▶ _Dataset records_:

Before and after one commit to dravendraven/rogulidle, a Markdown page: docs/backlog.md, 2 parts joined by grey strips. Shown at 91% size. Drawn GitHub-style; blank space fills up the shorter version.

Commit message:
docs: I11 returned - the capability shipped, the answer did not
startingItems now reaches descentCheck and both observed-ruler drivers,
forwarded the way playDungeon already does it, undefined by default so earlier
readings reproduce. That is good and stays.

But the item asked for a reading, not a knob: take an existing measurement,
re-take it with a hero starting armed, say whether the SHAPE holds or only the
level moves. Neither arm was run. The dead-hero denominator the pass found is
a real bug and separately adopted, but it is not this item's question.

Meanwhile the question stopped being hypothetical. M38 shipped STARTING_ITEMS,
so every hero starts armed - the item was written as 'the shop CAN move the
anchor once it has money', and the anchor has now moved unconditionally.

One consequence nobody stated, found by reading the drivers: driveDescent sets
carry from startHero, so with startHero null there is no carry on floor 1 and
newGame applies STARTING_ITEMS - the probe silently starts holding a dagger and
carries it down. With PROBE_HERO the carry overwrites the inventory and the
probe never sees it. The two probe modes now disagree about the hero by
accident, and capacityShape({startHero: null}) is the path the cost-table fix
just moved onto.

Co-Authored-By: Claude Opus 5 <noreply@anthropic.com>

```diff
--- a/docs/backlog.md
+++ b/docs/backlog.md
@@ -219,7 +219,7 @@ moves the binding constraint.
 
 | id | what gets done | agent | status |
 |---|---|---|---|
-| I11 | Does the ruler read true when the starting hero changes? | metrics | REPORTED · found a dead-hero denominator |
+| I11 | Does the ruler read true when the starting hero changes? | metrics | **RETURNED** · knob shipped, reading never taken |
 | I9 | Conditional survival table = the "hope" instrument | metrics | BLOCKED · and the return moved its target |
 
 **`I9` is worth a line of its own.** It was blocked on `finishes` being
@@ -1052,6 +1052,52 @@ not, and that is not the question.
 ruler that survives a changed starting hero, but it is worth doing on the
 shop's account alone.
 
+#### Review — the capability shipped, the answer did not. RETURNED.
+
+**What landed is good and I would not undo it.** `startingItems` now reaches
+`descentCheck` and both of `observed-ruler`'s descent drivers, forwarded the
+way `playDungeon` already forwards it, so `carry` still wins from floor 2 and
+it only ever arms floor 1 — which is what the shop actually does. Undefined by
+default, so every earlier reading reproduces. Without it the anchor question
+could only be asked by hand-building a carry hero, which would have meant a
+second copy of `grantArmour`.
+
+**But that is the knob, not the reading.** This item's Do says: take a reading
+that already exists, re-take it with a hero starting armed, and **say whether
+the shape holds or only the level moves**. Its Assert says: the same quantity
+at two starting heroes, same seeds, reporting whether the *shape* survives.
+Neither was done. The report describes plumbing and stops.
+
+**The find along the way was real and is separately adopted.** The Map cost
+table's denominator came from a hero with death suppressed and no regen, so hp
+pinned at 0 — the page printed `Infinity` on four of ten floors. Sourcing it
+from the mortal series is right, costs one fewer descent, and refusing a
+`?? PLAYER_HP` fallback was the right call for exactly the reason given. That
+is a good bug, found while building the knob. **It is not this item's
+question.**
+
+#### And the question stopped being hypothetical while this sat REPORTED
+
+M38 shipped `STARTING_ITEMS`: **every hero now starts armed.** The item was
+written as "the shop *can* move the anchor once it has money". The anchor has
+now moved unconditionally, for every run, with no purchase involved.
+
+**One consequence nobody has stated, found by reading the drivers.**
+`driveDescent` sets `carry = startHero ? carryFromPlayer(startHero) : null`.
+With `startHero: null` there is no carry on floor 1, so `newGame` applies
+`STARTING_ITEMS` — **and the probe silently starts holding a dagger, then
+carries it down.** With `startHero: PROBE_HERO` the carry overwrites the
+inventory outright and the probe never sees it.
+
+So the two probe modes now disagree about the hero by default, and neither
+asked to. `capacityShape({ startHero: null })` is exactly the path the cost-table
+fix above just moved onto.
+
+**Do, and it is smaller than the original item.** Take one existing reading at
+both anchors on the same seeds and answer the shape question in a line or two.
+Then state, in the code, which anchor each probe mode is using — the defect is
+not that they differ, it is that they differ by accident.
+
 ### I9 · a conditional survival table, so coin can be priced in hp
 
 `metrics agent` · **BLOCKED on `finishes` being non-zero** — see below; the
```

▶ _Exercise instructions_:
Where a line of the data holds the word "good", copy that line.

▶ _Task result_:
readings reproduce. That is good and stays.
+**What landed is good and I would not undo it.** `startingItems` now reaches
+is a good bug, found while building the knob. **It is not this item's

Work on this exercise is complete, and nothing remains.